Fabric:  Fine cotton border print from Arthur Toye and plain pink cotton lawn from Fabric Warehouse

Notions:Thread, no interfacing at all.

First worn:  In Auckland at a conference just over a week ago and here for photos at Fabric-a-Brac in Newtown last weekend, photos taken by Kat.
Changes made:  The top bodice pieces were extended by about 3/4" to cater for my girlies, the corresponding lower bodice pieces were shortened by the same amount. The skirt pieces were self-drafted to pattern match. The dress is also fully lined with a self-drafted lining.

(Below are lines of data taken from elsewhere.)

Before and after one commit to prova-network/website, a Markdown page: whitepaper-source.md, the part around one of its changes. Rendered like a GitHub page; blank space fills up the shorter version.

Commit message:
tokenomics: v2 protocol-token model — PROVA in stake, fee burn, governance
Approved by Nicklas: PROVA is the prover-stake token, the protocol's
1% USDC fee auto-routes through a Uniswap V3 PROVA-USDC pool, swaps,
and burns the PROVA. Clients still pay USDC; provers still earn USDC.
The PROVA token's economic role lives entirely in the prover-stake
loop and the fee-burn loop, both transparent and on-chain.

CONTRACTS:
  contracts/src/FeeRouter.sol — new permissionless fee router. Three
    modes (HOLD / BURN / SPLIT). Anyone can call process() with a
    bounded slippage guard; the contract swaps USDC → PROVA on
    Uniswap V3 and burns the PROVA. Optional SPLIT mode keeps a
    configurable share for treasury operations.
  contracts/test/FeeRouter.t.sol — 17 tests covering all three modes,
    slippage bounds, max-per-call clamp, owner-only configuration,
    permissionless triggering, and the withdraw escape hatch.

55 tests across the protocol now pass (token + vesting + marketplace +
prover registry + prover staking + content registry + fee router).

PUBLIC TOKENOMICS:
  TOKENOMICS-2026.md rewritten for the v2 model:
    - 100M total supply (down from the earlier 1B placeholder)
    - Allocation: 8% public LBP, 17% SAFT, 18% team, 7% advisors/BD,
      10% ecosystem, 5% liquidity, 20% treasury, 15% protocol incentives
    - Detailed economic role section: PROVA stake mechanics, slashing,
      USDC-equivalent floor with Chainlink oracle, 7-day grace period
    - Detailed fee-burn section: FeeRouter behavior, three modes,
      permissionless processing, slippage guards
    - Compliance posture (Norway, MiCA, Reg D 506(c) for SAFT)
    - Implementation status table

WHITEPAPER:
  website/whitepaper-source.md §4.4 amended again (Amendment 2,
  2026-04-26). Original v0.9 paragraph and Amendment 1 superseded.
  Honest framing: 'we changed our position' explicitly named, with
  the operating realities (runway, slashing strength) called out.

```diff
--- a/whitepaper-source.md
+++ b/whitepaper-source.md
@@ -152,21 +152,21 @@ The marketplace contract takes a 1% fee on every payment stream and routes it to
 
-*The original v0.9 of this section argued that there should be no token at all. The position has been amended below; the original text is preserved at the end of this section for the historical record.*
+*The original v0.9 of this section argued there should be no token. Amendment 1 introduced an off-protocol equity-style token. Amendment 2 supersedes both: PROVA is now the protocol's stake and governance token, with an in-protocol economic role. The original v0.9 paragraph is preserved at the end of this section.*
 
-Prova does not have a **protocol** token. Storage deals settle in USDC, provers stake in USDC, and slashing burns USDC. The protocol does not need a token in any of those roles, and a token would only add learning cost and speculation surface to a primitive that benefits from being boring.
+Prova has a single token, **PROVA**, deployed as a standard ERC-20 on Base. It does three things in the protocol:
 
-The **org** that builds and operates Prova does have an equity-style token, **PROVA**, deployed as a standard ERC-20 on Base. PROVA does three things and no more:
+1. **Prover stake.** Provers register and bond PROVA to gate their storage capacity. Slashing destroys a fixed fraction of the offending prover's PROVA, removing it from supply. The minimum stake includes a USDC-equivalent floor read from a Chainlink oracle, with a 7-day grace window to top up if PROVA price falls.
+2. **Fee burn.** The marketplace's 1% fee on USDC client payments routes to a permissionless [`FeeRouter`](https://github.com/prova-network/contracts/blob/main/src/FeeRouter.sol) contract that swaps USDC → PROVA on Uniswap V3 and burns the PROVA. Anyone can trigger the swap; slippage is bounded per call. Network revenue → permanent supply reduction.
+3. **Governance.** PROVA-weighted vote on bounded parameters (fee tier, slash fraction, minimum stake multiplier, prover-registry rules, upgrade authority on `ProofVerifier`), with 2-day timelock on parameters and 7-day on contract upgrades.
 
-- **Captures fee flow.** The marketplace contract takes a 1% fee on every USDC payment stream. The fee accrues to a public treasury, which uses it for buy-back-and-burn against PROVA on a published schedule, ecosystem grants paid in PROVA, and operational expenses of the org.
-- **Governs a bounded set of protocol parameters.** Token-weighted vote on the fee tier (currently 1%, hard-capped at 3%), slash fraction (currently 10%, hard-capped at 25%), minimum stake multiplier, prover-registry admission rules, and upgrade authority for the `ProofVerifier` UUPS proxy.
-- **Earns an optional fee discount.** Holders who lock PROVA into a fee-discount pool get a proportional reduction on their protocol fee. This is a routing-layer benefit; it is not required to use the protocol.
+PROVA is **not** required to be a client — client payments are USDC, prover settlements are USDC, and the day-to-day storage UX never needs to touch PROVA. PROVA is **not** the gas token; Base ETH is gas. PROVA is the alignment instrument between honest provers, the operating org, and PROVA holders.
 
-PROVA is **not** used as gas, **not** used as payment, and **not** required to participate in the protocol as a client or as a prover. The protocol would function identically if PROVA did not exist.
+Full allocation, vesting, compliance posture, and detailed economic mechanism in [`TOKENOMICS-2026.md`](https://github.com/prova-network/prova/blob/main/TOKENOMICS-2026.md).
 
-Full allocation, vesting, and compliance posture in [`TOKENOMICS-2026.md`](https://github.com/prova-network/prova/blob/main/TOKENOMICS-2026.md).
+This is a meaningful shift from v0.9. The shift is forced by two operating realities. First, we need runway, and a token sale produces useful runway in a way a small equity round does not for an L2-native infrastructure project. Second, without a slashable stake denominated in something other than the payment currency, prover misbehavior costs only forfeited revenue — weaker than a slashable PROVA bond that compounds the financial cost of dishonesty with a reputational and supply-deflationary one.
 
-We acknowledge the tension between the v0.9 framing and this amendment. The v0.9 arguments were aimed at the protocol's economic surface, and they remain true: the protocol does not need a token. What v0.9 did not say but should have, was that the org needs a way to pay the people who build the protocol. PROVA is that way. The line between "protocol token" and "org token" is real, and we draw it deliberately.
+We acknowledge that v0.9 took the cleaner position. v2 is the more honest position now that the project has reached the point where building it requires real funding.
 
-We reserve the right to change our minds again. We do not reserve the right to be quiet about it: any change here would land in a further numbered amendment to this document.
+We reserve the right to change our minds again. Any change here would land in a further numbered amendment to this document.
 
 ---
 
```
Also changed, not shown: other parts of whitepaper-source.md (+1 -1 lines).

Recommend?  Oh I feel so girlie in this!! The colours are so happy and cheerful - no black for me!! I feel great in it. I've had loads of compliments too! My fabric choice was perfect. It was really hot in Auckland and I was as cool as cucumber in this and even better it gave me a bit of protection from the sun on my arms. It is actually a really quick make as well. Yes, mine took longer because I added a lining, but without that, it's fast.


  1. This dress makes me happy - it's so bright and colourfull and fun! (Although your pattern matching kinda intimidates me at the same time as it impresses me. So much attention to detail! You have a heck of a lot more patience than I do with that!!)

    1. He he, it makes me happy too. I think with the pattern matching I just get into the groove and it kind happens!

  2. Thanks Kat for taking the pics. This dress makes me happy too, it's certainly going to get some wear! I think I'm going a bit OCD with pattern matching recently! ;-)

  3. This is a great fabric for this bohemian dress. Love the fabric layout on the bodice.

    1. Thanks, I wouldn't consider myself bohemian, but now you mention it, this dress certainly fits that description and I love it!

  4. Fabric twinsies 4 lyfe yo! ;) Haha

    This fabric was perfect, pretty and floaty for a pretty and floaty summer dress, no black Wellington uniforms for us this summer.

    1. Yo! Yep, that's twice now we've been fabric twinsies! And we still haven't got pics! No black Wellington for us!

  5. So very pretty, what lovely colours. And great stitch matching!